Presently, the Idaho Legislature is considering a significant re-write of the laws which determine how taxpayer dollars are distributed throughout the state K-12 school system. There are a multitude of laws brought together to make up the school funding formula. For decades, the starting point for distributing funds has been based on average daily attendance. In addition to attendance, the current funding formula takes into account special programs, education initiatives, school size, transportation needs, etc. There are recognized weaknesses in the system as technology changes how schools function. As a result, three years ago a legislative committee was formed to study updating the funding formula laws. The committee released its results this past week. The recommendation is a shift from average-daily-attendance-based funding to enrollment-based funding. The proposed formula accounts for differences between school districts, as the previous formula did, but has fewer state mandated requirements.
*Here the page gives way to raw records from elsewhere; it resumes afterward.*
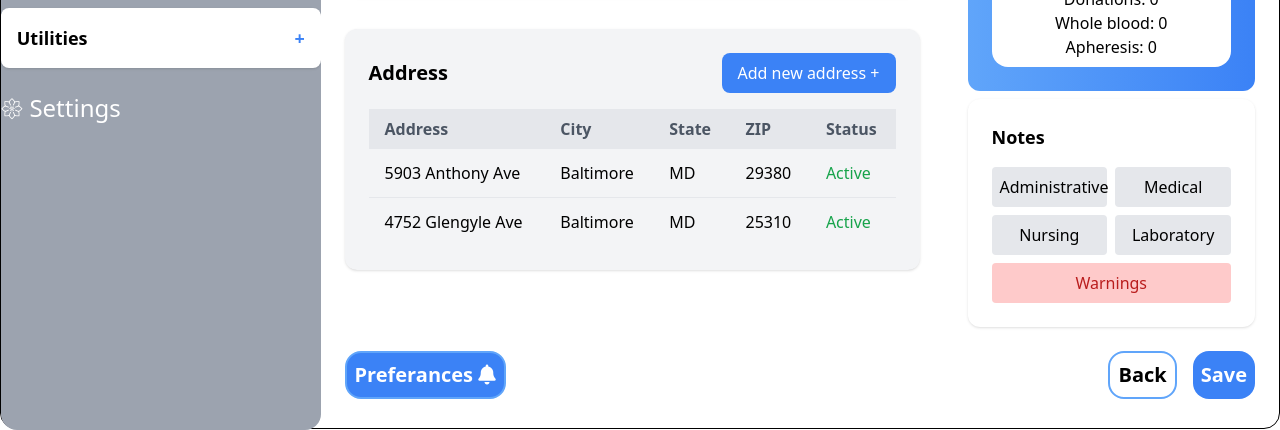
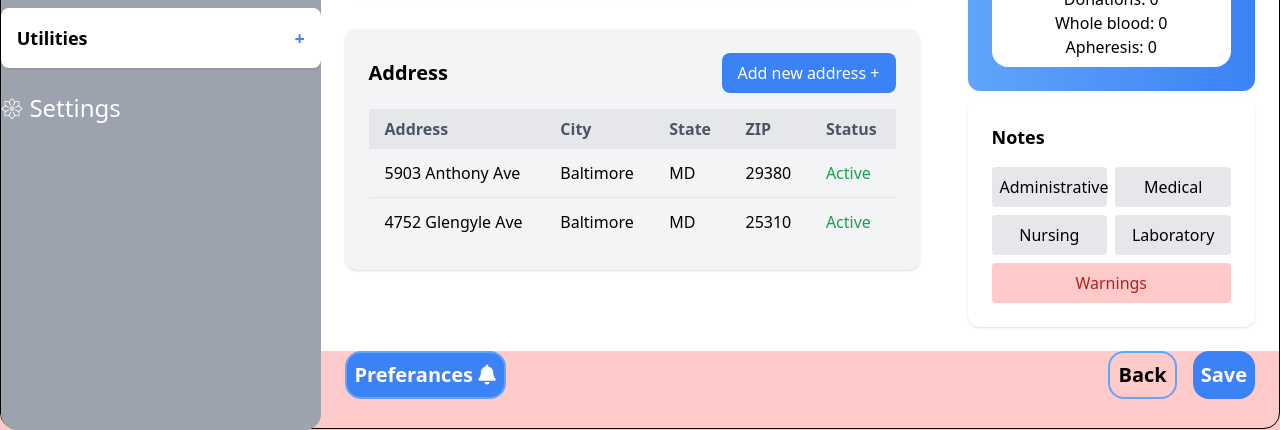
Before and after one commit to somuraj007559/UI-Task, a plain HTML site: page Task.html in a window 1280 px wide. Shown: the part 495-925 px from the top of the page. Drawn offline with nearby package versions, Linux system fonts and the light colour scheme.

Commit message:
body colour

```diff
--- a/Task.html
+++ b/Task.html
@@ -8,7 +8,7 @@
      <link rel="stylesheet" href="https://cdnjs.cloudflare.com/ajax/libs/font-awesome/6.6.0/css/all.min.css">
 
 </head>
-<body>
+<body class="bg-red-200">
     <div class="flex max-w-[1800px] mx-auto h-[900px] mt-6 border border-black rounded-2xl ">
       <div class="flex flex-col items-center  w-[25%] h-[900px] rounded-2xl bg-gray-400">
         <img class="w-[200px] h-[150px] mt-4 rounded-2xl" src="https://static.vecteezy.com/system/resources/previews/016/547/827/non_2x/blood-donation-logo-design-blood-donation-illustration-with-blood-drop-line-concept-vector.jpg" alt="">
```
The result is intended to provide more local control of spending in the school districts so the people who are nearest a challenge can provide the best answer. The other significant motivation for the change is the hope that funding will better follow students as they take advantage of dual-enrollment programs, online classes, and other educational opportunities.
As a member of the Senate Education Committee, I will be involved daily in the next phase of changing our school funding formula. We will take a recommendation and write new law based upon it. My goal in this process is to ensure that improvements from the change are worth the effort of the change. For the school districts, teachers, and staff, please know that I understand this process is creating a level of unease and uncertainty. I will work in the best interests of the whole and I am available for questions at any time.
TRANSPORTATION: In good economic times, we can finish the year with state revenues slightly higher than expenditures. As responsible Idahoans, we put half of the leftover money in a rainy-day fund. The other half we use for transportation projects throughout the state. Idaho has a backlog of road and bridge repairs needed to update aging infrastructure and a backlog of improvement projects to keep up with our growing Idaho population. There is a grant application process to determine where the transportation money will go. Local transportation agencies in Bonner County and Boundary County fared extremely well in the rankings this year. We should have final confirmation in the next few weeks of $3.1 million of funding which will go to the city of Priest River, the Independent Highway District, Boundary County, the city of Kootenai, and Bonner County. Congratulations to these agencies for a job well done!
TAXES: As a follow-up to the income tax withholding discussion, below is a state website with the new Idaho Form W-4. With the federal and state tax law changes of the past two years, we should all fill out an IRS Form W-4 and a separate Idaho Form W-4, then provide them to our employers. Both forms are a communication between employee and employer to determine how much income tax to withhold per pay period. The forms are not transmitted to the agencies. https://tax.idaho.gov
Sen. Jim Woodward represents District 1, Bonner and Boundary counties, in the Idaho Senate. He can be reached at firstname.lastname@example.org.